Echoplex for that sort of thing.
> but when I'm in the thick of an improv going: a) which preset am I in?
> b) where do I have to go to to get INSERT=REPLACE? c) stepping on that
> damn thing to finally arrive there and d) executing INSERT=REPLACE in
> a meaningful way is just to much.
Then how about narrowing down your available options, so that you don't
have as many mental obstacles to trip over?
The only parameter that will directly affect how Insert=Replace operates
is Quantize. So, if you want to do Replace stuff in an improv, you can
go over to the front panel, hit the Parameters button, double-check your
Quantize setting, double check your Insertmode setting, change either of
these if necessary, and then get out of parameters to start playing. No
need to worry about presets for something like this.
If you know your way around the EDP, then all of this can happen all in
a few seconds. This doesn't need to take any longer than stepping on a
few different stomp boxes, putting a mute into a trumpet, putting a capo
on a guitar, retuning a string, reaching over to a guitar amp to change
a setting, changing a patch on a synth module, or any other one of
dozens of things musicians change on their instruments to accommodate a
sudden whim in the heat of performance.
> I could rather recall the changes of the bridge to
> "Guineepigs on the moon" in the recorded version by
> Lester Parker on Steeplechase (the April '63 version,
> not the August '64 where he wore those red boots all

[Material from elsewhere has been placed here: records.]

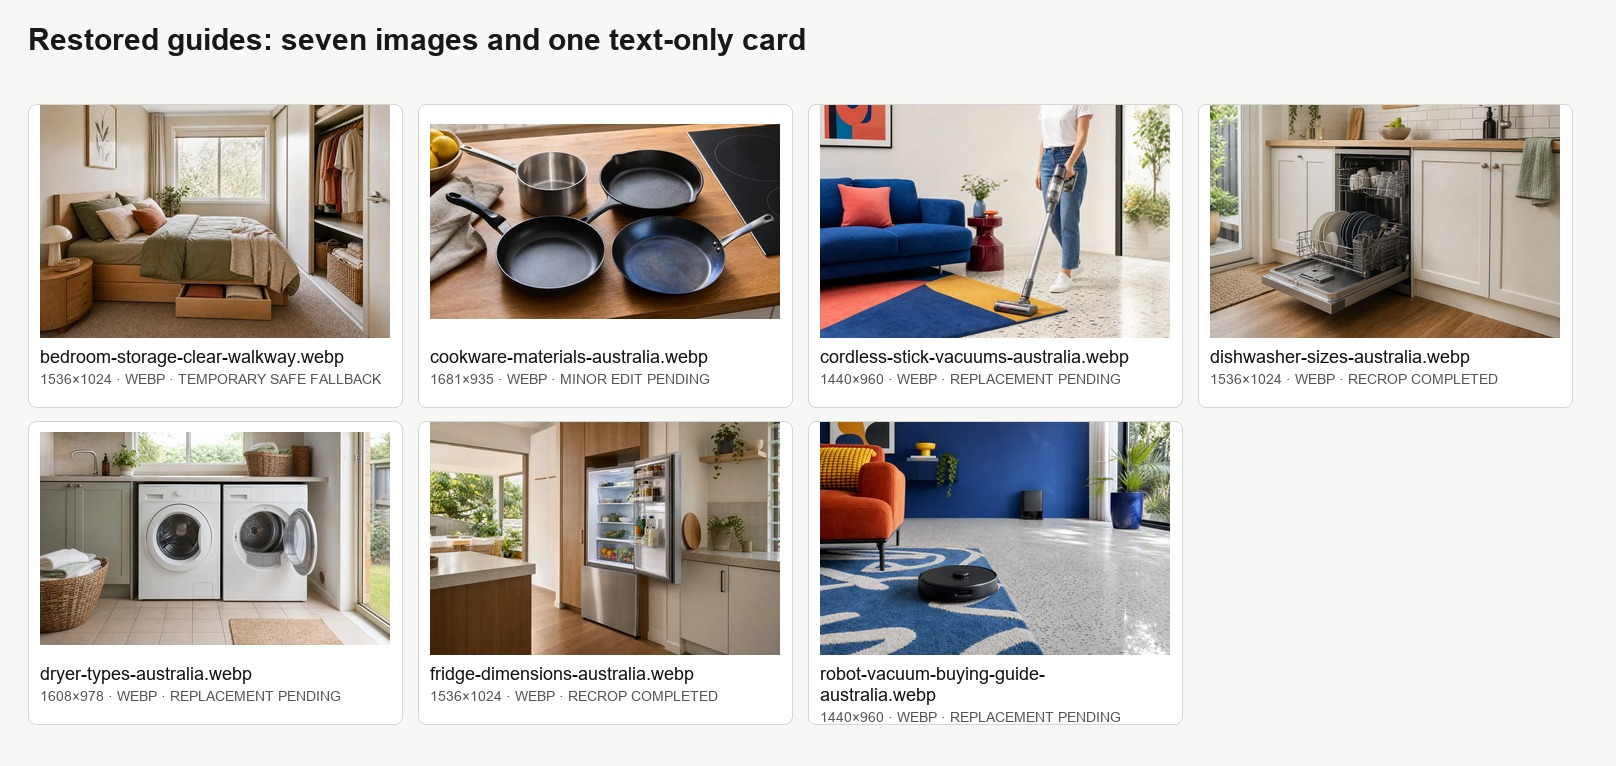
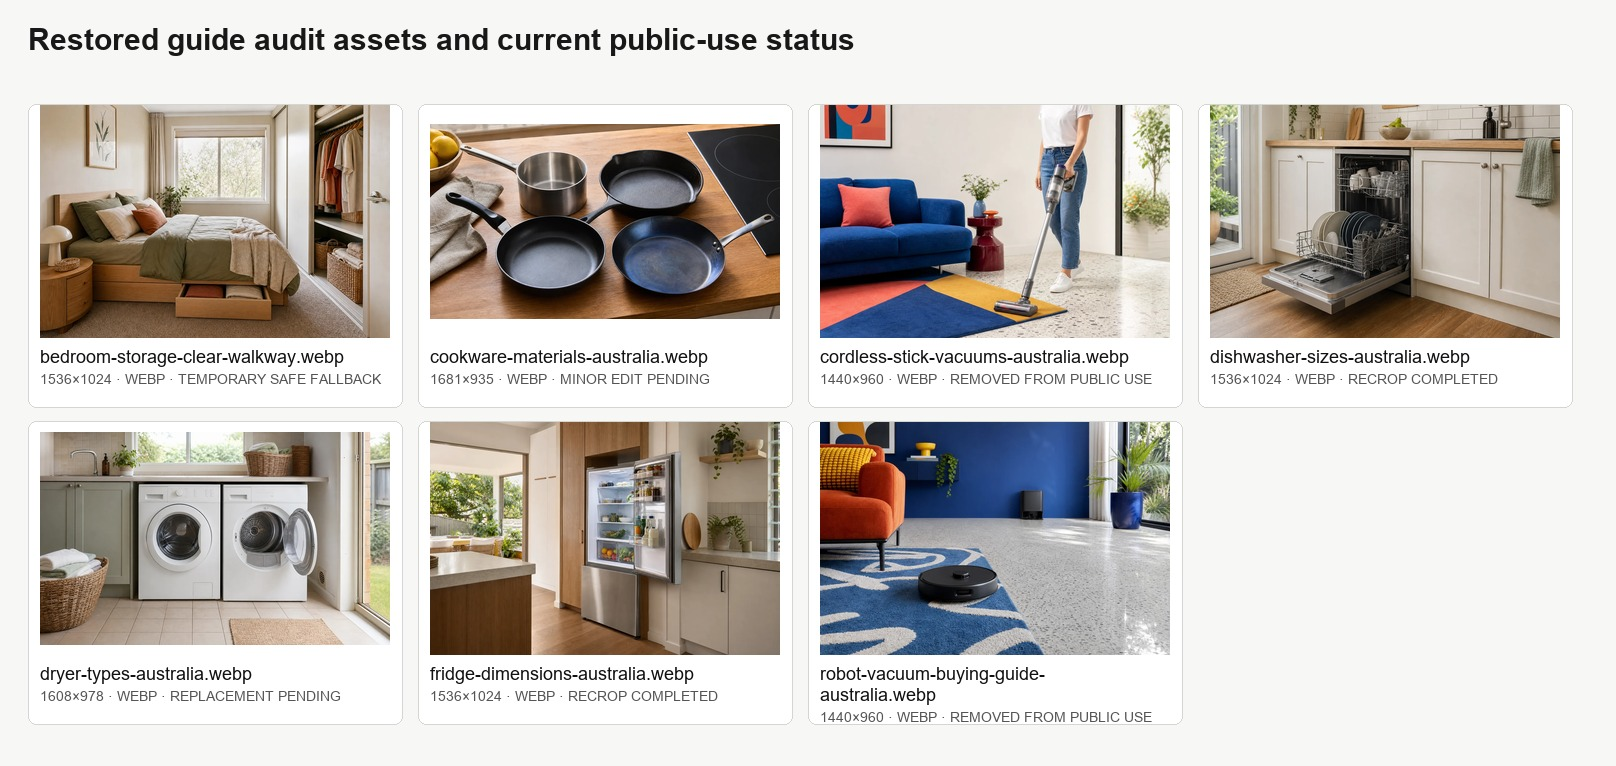
Replace product-like guide imagery with neutral fallbacks

Changed region(s): [[0.1547, 0.03, 0.526, 0.0901], [0.5879, 0.9308, 0.7116, 0.9608], [0.5879, 0.4804, 0.7116, 0.5104]]

diff --git a/scripts/build-image-audit.py b/scripts/build-image-audit.py
@@ -640,7 +640,7 @@ def main() -> None:
         ),
         (
             "contact-sheet-restored-guides.jpg",
-            "Restored guides: seven images and one text-only card",
+            "Restored guide audit assets and current public-use status",
             records_for_paths(RESTORED_GUIDES),
         ),
         (

diff --git a/docs/visual/image-audit.md b/docs/visual/image-audit.md
@@ -74,9 +74,9 @@ Quality status records what is in the repository. It does not imply that an urge
 | --- | ---: |
 | FINAL KEEP | 19 |
 | TEMPORARY SAFE FALLBACK | 3 |
-| TEMPORARILY REMOVED FROM PUBLIC USE | 3 |
+| TEMPORARILY REMOVED FROM PUBLIC USE | 5 |
 | RECROP COMPLETED | 2 |
-| REPLACEMENT ASSET PENDING | 23 |
+| REPLACEMENT ASSET PENDING | 21 |
 | MINOR EDIT PENDING | 2 |
 
 ### Palette diagnostic
@@ -99,8 +99,8 @@ The dominant issue is not one prohibited colour. It is the repeated combination 
 
 1. **Category fallbacks are doing the work of guide imagery.** Ten files serve 90 guide heroes. A generic room cannot truthfully illustrate specific advice about appliance clearances, renter constraints, cable routes, furniture anchoring or storage geometry.
 2. **The palette is repetitive.** Beige or cream appears in 41 files, brown in 38 and warm grading in 27. Much of the site therefore reads as one decor collection rather than a varied editorial publication.
-3. **Three repository files have credibility defects but are no longer public.** The pet fallback contains invented package labels, the mattress has a physically implausible measuring device fused into it, and the coffee image presents fictional appliances like assessed products. Each now has zero public references.
-4. **Several restored-guide images decorate rather than explain.** The cordless-vacuum, robot-vacuum and dryer images show the product category but omit important planning constraints.
+3. **Five repository files with credibility or endorsement concerns are no longer public.** The pet fallback contains invented package labels, the mattress has a physically implausible measuring device, the coffee image presents fictional appliances like assessed products, and the robot and cordless vacuum images resemble current product designs. Each now has zero public references.
+4. **Some restored-guide images still decorate rather than explain.** The dryer image shows the product category but omits the installation differences central to the guide. Robot and cordless vacuum now use neutral room fallbacks pending purpose-built replacements.
 5. **Most social cards repeat the same weak sources.** Nine category Open Graph cards still embed a logo and headline beside generic fallback photography. The Pets social image is now a clean 1200 × 630 crop of the approved temporary source.
 6. **Alt text has been adapted to the article while the image has not.** The same fallback receives many different descriptions, including details that are not visible.
 7. **Wide hero crops require deliberate focal positions.** Fridge and dishwasher are now repaired; other 3:2 sources still need safe-area checks when reused.
@@ -439,8 +439,10 @@ The first two repairs are complete. The remaining entries are strong sources who
 | `public/images/pet.webp` | Invented package labels, implausible multi-species showroom and obvious generated staging. | 0 references. File retained; temporary pet source installed. |
 | `public/images/guides/mattress-sizes-australia.webp` | Measuring strip and device appear physically fused into the mattress. | 0 references. File retained; safe bedroom-clearance source installed. |
 | `public/images/guides/coffee-machine-types-australia.webp` | Fictional appliances with invented controls presented like assessed retail products. | 0 references. File retained; article and featured card are text-only. |
+| `public/images/guides/robot-vacuum-buying-guide-australia.webp` | Current-product resemblance and heavily themed generated styling. | 0 references. File retained; approved neutral living-room fallback installed. |
+| `public/images/guides/cordless-stick-vacuums-australia.webp` | Premium-vacuum resemblance and heavily themed generated styling. | 0 references. File retained; approved neutral living-room fallback installed and featured card made text-only. |
 
-The current robot-vacuum file was checked at full resolution. It does not have a cord running to the robot, fake labels or malformed geometry. The cordless-vacuum file has no incorrect power connection or fake label, and its handling geometry is plausible. The dryer has coherent doors and installation geometry and no visible branding. Their replacement status is based on weak editorial explanation or repetitive styling, not an emergency safety defect.
+The robot and cordless-vacuum files were checked at full resolution before removal. Neither has the previously suspected cable or geometry defect, but both are now withheld because of endorsement risk and repetitive styling. The dryer has coherent doors and installation geometry and no visible branding; its replacement status remains based on weak editorial explanation rather than an emergency safety defect.
 
 ## Images reused across unrelated guides
 
@@ -631,10 +633,10 @@ The inventory preserves every discovered alt value. The principal problem is sem
 | `guides/pet-essentials-home-zones.webp` | 2 | All temporary fallback uses now share one truthful general description; the original pet-essentials article retains its more specific before-and-after description. |
 | `guides/bedroom-storage-clear-walkway.webp` | 2 | Mattress article and card use one clearance description; the original bedroom-storage article retains its specific after-image description. |
 | `guides/pet-essentials-before-scattered-supplies.webp` | 2 | Companion usage differs only in presentation context; review punctuation when public alt text is next edited. |
+| `guides/living-room-storage-before-cluttered-zones.webp` | 3 | Original living-room storage use plus the robot-vacuum hero and featured card; the shared wording stays truthful and emphasises floor-level obstacles. |
+| `guides/living-room-storage-everyday-zones.webp` | 2 | Original living-room storage use plus the cordless-vacuum hero; both uses truthfully show floor surfaces, low furniture and a clear route. |
 | `guides/fridge-dimensions-australia.webp` | 2 | Guide hero and Guides Index descriptions differ slightly. |
 | `guides/cookware-materials-australia.webp` | 2 | Guide hero and Guides Index descriptions differ slightly. |
-| `guides/cordless-stick-vacuums-australia.webp` | 2 | Guide hero and Guides Index descriptions differ slightly. |
-| `guides/robot-vacuum-buying-guide-australia.webp` | 2 | Guide hero and Guides Index descriptions differ slightly. |
 
 When imagery is repaired, each alt description should state what is actually visible and relevant in that specific file. It should not be rewritten to make a generic image sound guide-specific.
 
@@ -691,16 +693,16 @@ Scores are averages of topic relevance, realism, colour and visual interest, com
 
 - **Route:** `/guides/cordless-stick-vacuums-australia/`
 - **File:** `public/images/guides/cordless-stick-vacuums-australia.webp`
-- **Status and score:** REPLACEMENT ASSET PENDING — 3.00/5.
-- **Recommendation:** Keep temporarily. Full-resolution review found no incorrect power lead, fake label or malformed handling geometry requiring emergency removal. Replace with a storage-and-charging scene rather than another person vacuuming.
+- **Status and score:** TEMPORARILY REMOVED FROM PUBLIC USE — 3.00/5.
+- **Recommendation:** The dedicated file remains in the repository with zero public references. The article temporarily uses `living-room-storage-everyday-zones.webp`, while its featured Guides card is text-only to avoid placing two near-identical room cards side by side.
 - **Generation brief:** Photorealistic Australian laundry or utility cupboard, landscape 16:9 with storage details inside a central 20:9 safe band. Show an unbranded cordless stick vacuum being placed into a stable wall-mounted charging dock, with the dock’s power lead routed neatly to a nearby Australian power point. Include two realistic attachments, door clearance and enough room to remove the vacuum. The person’s hand and grip must be anatomically correct. Use mixed painted and metal surfaces with natural daylight and one modest colour accent. The vacuum itself must remain cordless: no cable attached to its body while in use. No floating dock, malformed floor head, copied branded silhouette, fake labels, impossible charging contact, theatrical colour blocking or text. Suggested alt: `An unbranded cordless stick vacuum beside a wall-mounted charging dock and organised attachments in a utility cupboard.`
 
 ### Robot vacuum
 
 - **Route:** `/guides/robot-vacuum-buying-guide-australia/`
 - **File:** `public/images/guides/robot-vacuum-buying-guide-australia.webp`
-- **Status and score:** REPLACEMENT ASSET PENDING — 3.33/5.
-- **Recommendation:** Keep temporarily. The current file has no tethering cord, fake label or malformed geometry, but it still needs a more lived-in navigation scene with useful obstacles.
+- **Status and score:** TEMPORARILY REMOVED FROM PUBLIC USE — 3.33/5.
+- **Recommendation:** The dedicated file remains in the repository with zero public references. The article and featured Guides card temporarily use `living-room-storage-before-cluttered-zones.webp`, which truthfully shows floor-level obstacles and room context without depicting a specific product.
 - **Generation brief:** Photorealistic ordinary Australian living area, landscape 16:9 with all navigation details in a central 20:9 safe band. Show an unbranded robot vacuum away from its dock and approaching a low-pile rug edge. Include dining-chair legs, low sofa clearance, a threshold or floor-material change, one loose charging cable near but not attached to the robot, and one pet toy or sock as a realistic obstacle. The dock should be against a wall with its own lead correctly connected to a power point and clear approach space. Use balanced daylight, varied materials and natural colour rather than a cobalt-and-orange theme. No lead attached to the robot, floating dock, impossible reflections, malformed wheels, copied branded lidar housing, empty showroom or text. Suggested alt: `An unbranded robot vacuum navigating a rug edge, furniture legs and loose obstacles near its charging dock.`
 
 ### Coffee machine types
@@ -729,4 +731,4 @@ The regenerated audit completes with:
 - 3 perceptual near-duplicate pairs.
 - all seven contact sheets rebuilt with current public-use status labels.
 
-The public build remains at 140 pages. Source and built output contain no references to `pet.webp`, `guides/mattress-sizes-australia.webp` or `guides/coffee-machine-types-australia.webp`.
+The public build remains at 140 pages. Source and built output contain no references to `pet.webp`, `guides/mattress-sizes-australia.webp`, `guides/coffee-machine-types-australia.webp`, `guides/robot-vacuum-buying-guide-australia.webp` or `guides/cordless-stick-vacuums-australia.webp`.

> those critics rave about) and play them backwards in
> quadruplets than doing that.
And how long did it take you to cultivate the necessary physical and
mental technique to be able to pull that sort of thing off without
thinking about it?
> Hell, no way around programming a Midi-pedal???
It depends on what you want to do. If you're intimidated by MIDI, you
might try starting by connecting a simple controller (like an Oxygen 8
keyboard, or a drum machine) and setting a few keys to simple commands
like half-speed, reverse, or different loop numbers. Even small things
like that can make it easier to navigate the EDP, because you know that
if you want to go into half-speed, for instance, you can always just hit
that one button on your MIDI controller of choice, rather than have to
go to the front panel and scroll through layers of parameter columns and
> Andrč, what are you using these days?
I use a PMC-10, but 99% of everything I do with it could be done just as
easily with a Behringer FCB 1010 pedal.
Rather than setting up presets to switch between insert modes, a good
MIDI pedal could give you ALL of the different insert modes available at
the same time, all on dedicated pedals. One of the main banks I use has
half speed, reverse, sus-insert, and replace all set up next to each
It took some time to mentally learn how to use these banks in
performance, but once you do that it becomes a lot more fluid from a
performance point of view. The ironic thing, though, is that because I
started off changing parameters by hand on the front panel as fast as I
could, I understand the EDP as a whole better than I might if I'd
started off doing everything by MIDI in the first place...
And I promise that the new album will be one of the fastest (and
DEFINITELY one of the trashiest) looping discs you'll hear...